The HSE issued a safety alert following new scientific evidence from the International Agency for Research on Cancer that exposure to mild steel welding fume can cause lung cancer and possibly kidney cancer in humans. It says that, with immediate effect, there is a strengthening of HSE’s enforcement expectation for all welding fume, including mild steel welding, because general ventilation does not achieve the necessary control. The alert sets out the action required.

Legal ‘duty of care’ for social media companies to protect young people’s health

In its recently published report entitled ‘Impact of social media and screen-use on young people’s health’, the House of Commons Science and Technology Committee concludes that social media companies must be subject to a formal legal duty of care to help protect young people’s health and wellbeing when accessing their sites. See the press release with a link through to the report, conclusions and recommendations.

News from Europe

  • European Parliament and Council negotiators have reached provisional agreement on new rules which will entitle consumers buying online or over the counter in a local store to equal remedies if they purchase faulty products. Goods with digital elements, such as smart fridges and connected watches, will also be covered by the new rules. See the press release for more details.
  • On 15 February 2019, the Council of the EU announced that the EU is introducing new rules which will ensure that products placed on the single market are safe and compliant with EU legislation protecting public interests, such as health and safety in general, health and safety at the workplace, consumers, the environment and public security. See the press release.

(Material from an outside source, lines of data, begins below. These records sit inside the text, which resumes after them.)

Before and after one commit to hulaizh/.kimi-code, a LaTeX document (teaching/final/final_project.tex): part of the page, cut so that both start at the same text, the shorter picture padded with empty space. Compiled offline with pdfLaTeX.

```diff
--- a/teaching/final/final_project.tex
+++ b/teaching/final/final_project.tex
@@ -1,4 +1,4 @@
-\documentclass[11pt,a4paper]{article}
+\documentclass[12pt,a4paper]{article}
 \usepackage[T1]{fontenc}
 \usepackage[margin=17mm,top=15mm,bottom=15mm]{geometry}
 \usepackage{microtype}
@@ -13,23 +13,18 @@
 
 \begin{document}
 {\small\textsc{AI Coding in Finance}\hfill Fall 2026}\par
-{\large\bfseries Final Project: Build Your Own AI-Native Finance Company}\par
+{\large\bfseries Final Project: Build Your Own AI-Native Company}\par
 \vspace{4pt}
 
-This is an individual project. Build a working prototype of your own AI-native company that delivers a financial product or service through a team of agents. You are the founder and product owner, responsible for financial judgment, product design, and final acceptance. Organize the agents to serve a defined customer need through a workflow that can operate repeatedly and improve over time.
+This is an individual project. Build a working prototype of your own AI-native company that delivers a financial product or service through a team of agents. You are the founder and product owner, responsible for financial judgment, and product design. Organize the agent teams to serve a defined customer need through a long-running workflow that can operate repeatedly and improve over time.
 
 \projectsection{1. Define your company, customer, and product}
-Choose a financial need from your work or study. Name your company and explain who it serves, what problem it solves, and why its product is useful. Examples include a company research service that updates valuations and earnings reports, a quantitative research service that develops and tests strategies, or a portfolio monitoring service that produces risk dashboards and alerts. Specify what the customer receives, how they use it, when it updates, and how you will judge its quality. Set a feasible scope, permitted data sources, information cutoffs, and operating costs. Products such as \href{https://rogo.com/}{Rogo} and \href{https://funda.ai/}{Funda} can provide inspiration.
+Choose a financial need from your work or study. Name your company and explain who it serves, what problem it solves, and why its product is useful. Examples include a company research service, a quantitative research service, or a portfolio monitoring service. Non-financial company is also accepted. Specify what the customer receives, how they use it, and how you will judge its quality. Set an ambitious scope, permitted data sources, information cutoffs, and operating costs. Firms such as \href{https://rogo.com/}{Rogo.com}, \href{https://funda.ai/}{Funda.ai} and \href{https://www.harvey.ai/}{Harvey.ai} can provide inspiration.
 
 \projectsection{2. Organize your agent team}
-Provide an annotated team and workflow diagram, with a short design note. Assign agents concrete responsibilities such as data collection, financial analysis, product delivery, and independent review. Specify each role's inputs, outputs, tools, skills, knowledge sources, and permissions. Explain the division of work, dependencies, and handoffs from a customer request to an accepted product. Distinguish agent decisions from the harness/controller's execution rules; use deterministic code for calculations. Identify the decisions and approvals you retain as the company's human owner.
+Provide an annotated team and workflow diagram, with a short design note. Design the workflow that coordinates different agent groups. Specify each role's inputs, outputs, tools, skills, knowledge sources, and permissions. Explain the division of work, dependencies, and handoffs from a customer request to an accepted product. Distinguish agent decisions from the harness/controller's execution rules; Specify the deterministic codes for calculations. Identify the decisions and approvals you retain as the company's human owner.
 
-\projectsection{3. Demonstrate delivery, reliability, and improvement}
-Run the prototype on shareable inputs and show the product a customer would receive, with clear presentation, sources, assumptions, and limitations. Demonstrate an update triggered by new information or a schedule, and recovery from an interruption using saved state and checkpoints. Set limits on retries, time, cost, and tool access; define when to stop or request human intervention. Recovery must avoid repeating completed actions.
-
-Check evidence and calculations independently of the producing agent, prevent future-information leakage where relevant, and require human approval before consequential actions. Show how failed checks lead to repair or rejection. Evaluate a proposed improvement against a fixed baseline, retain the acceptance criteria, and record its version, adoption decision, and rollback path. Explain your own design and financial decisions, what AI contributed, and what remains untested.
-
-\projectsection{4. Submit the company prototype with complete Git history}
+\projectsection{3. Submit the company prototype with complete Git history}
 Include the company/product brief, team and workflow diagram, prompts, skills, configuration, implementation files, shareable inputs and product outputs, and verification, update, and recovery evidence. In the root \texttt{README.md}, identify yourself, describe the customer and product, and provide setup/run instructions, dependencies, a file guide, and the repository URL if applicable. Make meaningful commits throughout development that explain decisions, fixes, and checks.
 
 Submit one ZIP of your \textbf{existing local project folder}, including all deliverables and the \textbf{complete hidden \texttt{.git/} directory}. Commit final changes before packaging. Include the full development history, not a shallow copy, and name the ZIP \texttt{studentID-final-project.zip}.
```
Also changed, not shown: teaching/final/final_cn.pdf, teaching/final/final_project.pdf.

[1] R v NPS London Ltd, [2019] EWCA Crim 228
[2] [2017] EWCA Crim 704 – see the May/June 2017 edition of the Regulatory round-up.
[3] R v Squibb Group Ltd, [2019] EWCA Crim 227

Contains public sector information published by the Health and Safety Executive and licensed under the Open Government Licence.